- _Aim of the exercise_
The lines wanted are those in the data below that include "Kbuchmix".

---------- Source data

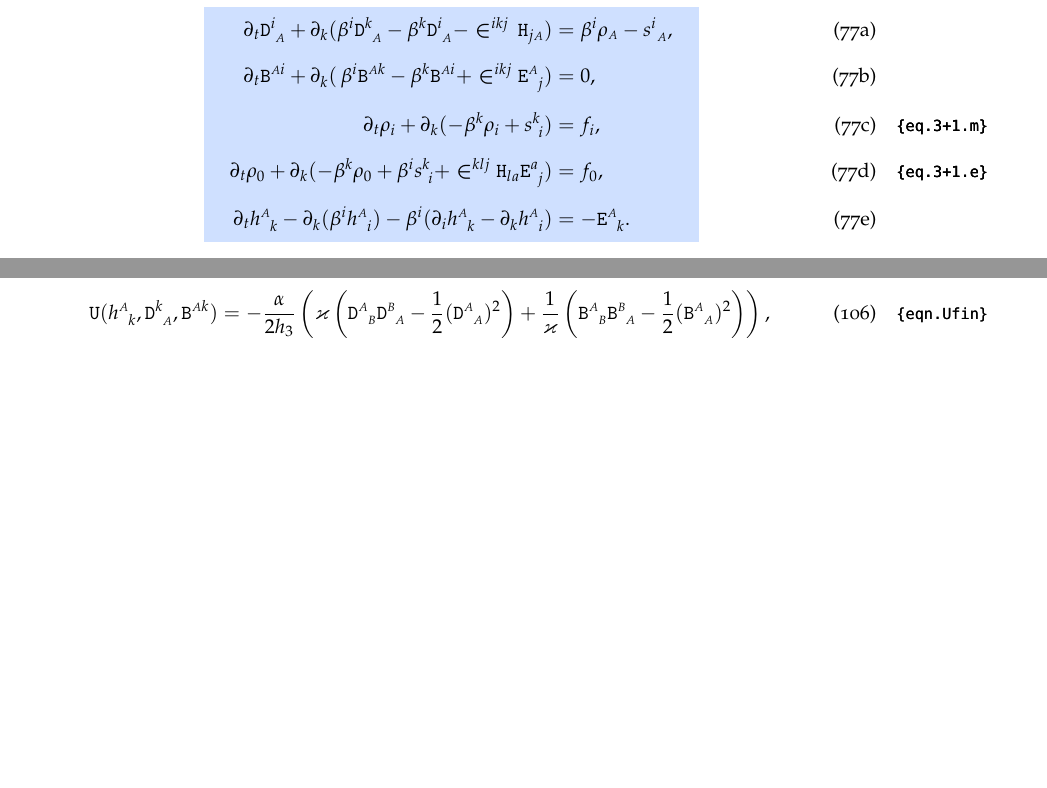
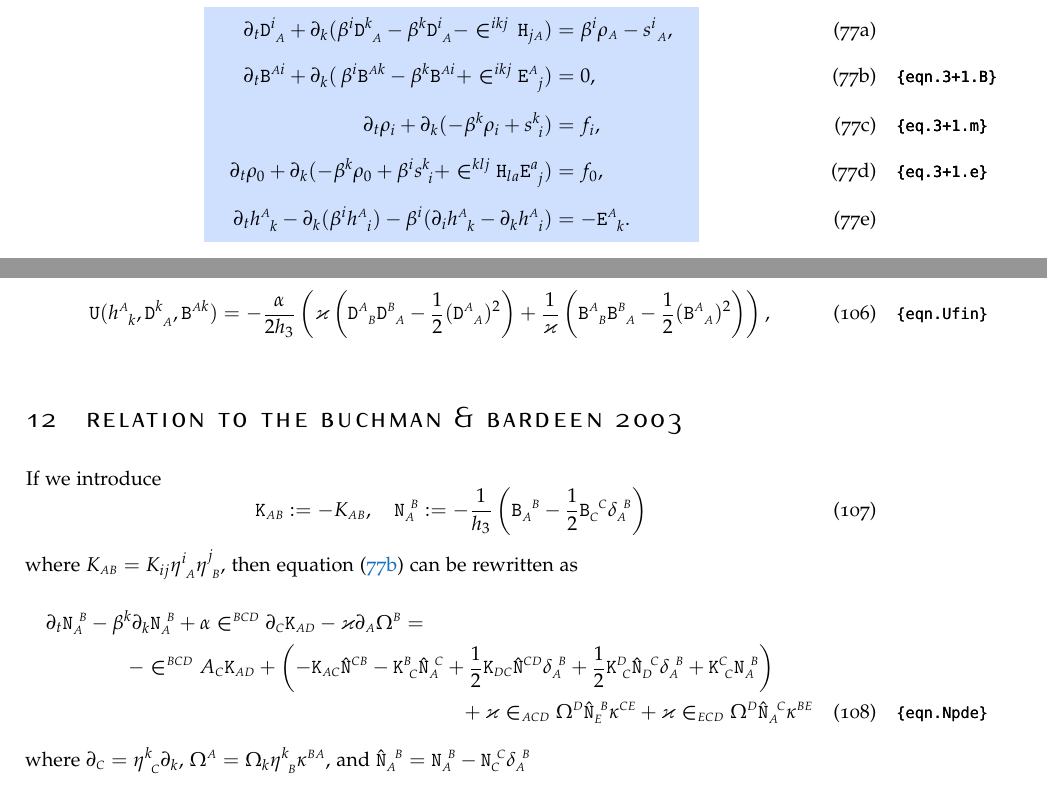
Before and after one commit to peshenator/comp_teleparallel, a LaTeX document (pure_tetrad.tex): two parts of pages 13 and 18 of 25 before the commit and two parts of pages 13 and 18 of 26 after it, joined at a grey line, cut so that both start at the same text, the shorter picture padded with empty space. Compiled offline with pdfLaTeX.

Commit message:
added pde for N of Buchman

```diff
--- a/pure_tetrad.tex
+++ b/pure_tetrad.tex
@@ -110,6 +110,9 @@ BCOR5mm, % Binding correction
 \newcommand{\Ufin}{\mathtt{U}}
 \newcommand{\Hfinn}[2]{\hat{\mathtt{H}}_{{#2}{#1}}}	%Torsion decomposition, analog of
 \newcommand{\Efinn}[2]{\hat{\mathtt{E}}^{#1}_{\ #2}}	%Torsion decomposition, analog of
+\newcommand{\Kbuch}[2]{\mathtt{K}_{{#1}{#2}}}	%Torsion decomposition, analog of
+\newcommand{\Nbuch}[2]{\mathtt{N}_{#1}^{\ #2}}	%Torsion decomposition, analog of
+\newcommand{\Kbuchmix}[2]{\mathtt{K}^{#1}_{\ #2}}	%Torsion decomposition, analog of
 
 %%%Electric
 %field
@@ -120,6 +123,7 @@ BCOR5mm, % Binding correction
 \newcommand{\aB}[2]{\mathcal{B}^{#1#2}}	%Torsion decomposition, analog of Magnetic field
 \newcommand{\Bfin}[2]{\mathtt{B}^{#1#2}}	%Torsion decomposition, analog of Magnetic field
 \newcommand{\Bfinmix}[2]{\mathtt{B}^{#1}_{\phantom{#1}#2}}	%Torsion decomposition, analog of
+\newcommand{\Bfinmixx}[2]{\mathtt{B}_{#1}^{\phantom{#1}#2}}	%Torsion decomposition, analog of
 %Magnetic field
 %\newcommand{\aBmix}[2]{\mathcal{B}^{#1}_{#2}}
 \newcommand{\hT}[2]{H_{#1#2}}	%dual to B
@@ -1619,7 +1623,7 @@ Thus, the system of $ 3+1 $ TEGR governing equations reads
 		\Bfin{\sA}{k} - \shift{k}\Bfin{\sA}{i}  + \LCsymb^{ikj}
 		\Efin{\sA}{j}) &
 		= 0,
-%		\tag{\ref{eqn.tpo.B}}
+		\label{eqn.3+1.B}
 		\\[2mm]
 		%
 %		\pd{\mu}\left( \aD{a}{\mu}\aU_{\aD{a}{\nu}}+
@@ -2469,6 +2473,40 @@ so that the potential $ \Um(\tetr{\sA}{k},\Dm{\sA}{k},\Bm{\sA}{k}) =
 %to
 %impose that
 
+\section{Relation to the Buchman \& Bardeen 2003}
+
+If we introduce
+\begin{equation}
+	\Kbuch{\sA}{\sB} := -K_{\sA\sB},
+	\quad
+	\Nbuch{\sA}{\sB} := -\frac{1}{\detTetr_3}\left(
+		\Bfinmixx{\sA}{\sB} - \frac{1}{2} \Bfinmixx{\sC}{\sC} \KD{\sB}{\sA}
+	\right)
+\end{equation}
+where $ K_{\sA\sB} = K_{ij} \itetr{i}{\sA}\itetr{j}{\sB} $, then equation \eqref{eqn.3+1.B} can be
+rewritten as
+\begin{multline}\label{eqn.Npde}
+	\pd{t} \Nbuch{\sA}{\sB} - \shift{k}\pd{k}\Nbuch{\sA}{\sB} + \lapse \LCsymb^{\sB\sC\sD}
+	\pd{\sC} \Kbuch{\sA}{\sD}
+	-\varkappa \pd{\sA} \Omega^{\sB} = \\
+	- \LCsymb^{\sB\sC\sD} A_{\sC} \Kbuch{\sA}{\sD}
+	+
+	\left(
+		- \Kbuch{\sA}{\sC} \hat{\mathtt{N}}^{\sC\sB} - \Kbuchmix{\sB}{\sC}
+		\hat{\mathtt{N}}_{\sA}^{\ \sC}
+		+ \frac12 \Kbuch{\sD}{\sC} \hat{\mathtt{N}}^{\sC\sD} \KD{\sB}{\sA}
+		+ \frac12 \Kbuchmix{\sD}{\sC} \hat{\mathtt{N}}_{\sD}^{\ \,\sC} \KD{\sB}{\sA}
+		+ \Kbuchmix{\sC}{\sC} \Nbuch{\sA}{\sB}
+	\right) \\
+	+ \varkappa \LCsymb_{\sA\sC\sD} \Omega^{\sD} \hat{\mathtt{N}}_{\sE}^{\ \sB} \MG{\sC\sE}
+	+ \varkappa \LCsymb_{\sE\sC\sD} \Omega^{\sD} \hat{\mathtt{N}}_{\sA}^{\ \,\sC} \MG{\sB\sE}
+\end{multline}
+where $ \pd{\sC} = \itetr{k}{\sC} \pd{k} $, $ \Omega^{\sA} = \Omega_k \itetr{k}{\sB}\MG{\sB\sA} $,
+and $ \hat{\mathtt{N}}_{\sA}^{\ \,\sB} = \Nbuch{\sA}{\sB} - \Nbuch{\sC}{\sC}\KD{\sB}{\sA} $
+
+
+
+
 
 \section{Conclusion}
 
```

--------------------

- _Response to this task_
+\newcommand{\Kbuchmix}[2]{\mathtt{K}^{#1}_{\ #2}}	%Torsion decomposition, analog of
+		- \Kbuch{\sA}{\sC} \hat{\mathtt{N}}^{\sC\sB} - \Kbuchmix{\sB}{\sC}
+		+ \frac12 \Kbuchmix{\sD}{\sC} \hat{\mathtt{N}}_{\sD}^{\ \,\sC} \KD{\sB}{\sA}
+		+ \Kbuchmix{\sC}{\sC} \Nbuch{\sA}{\sB}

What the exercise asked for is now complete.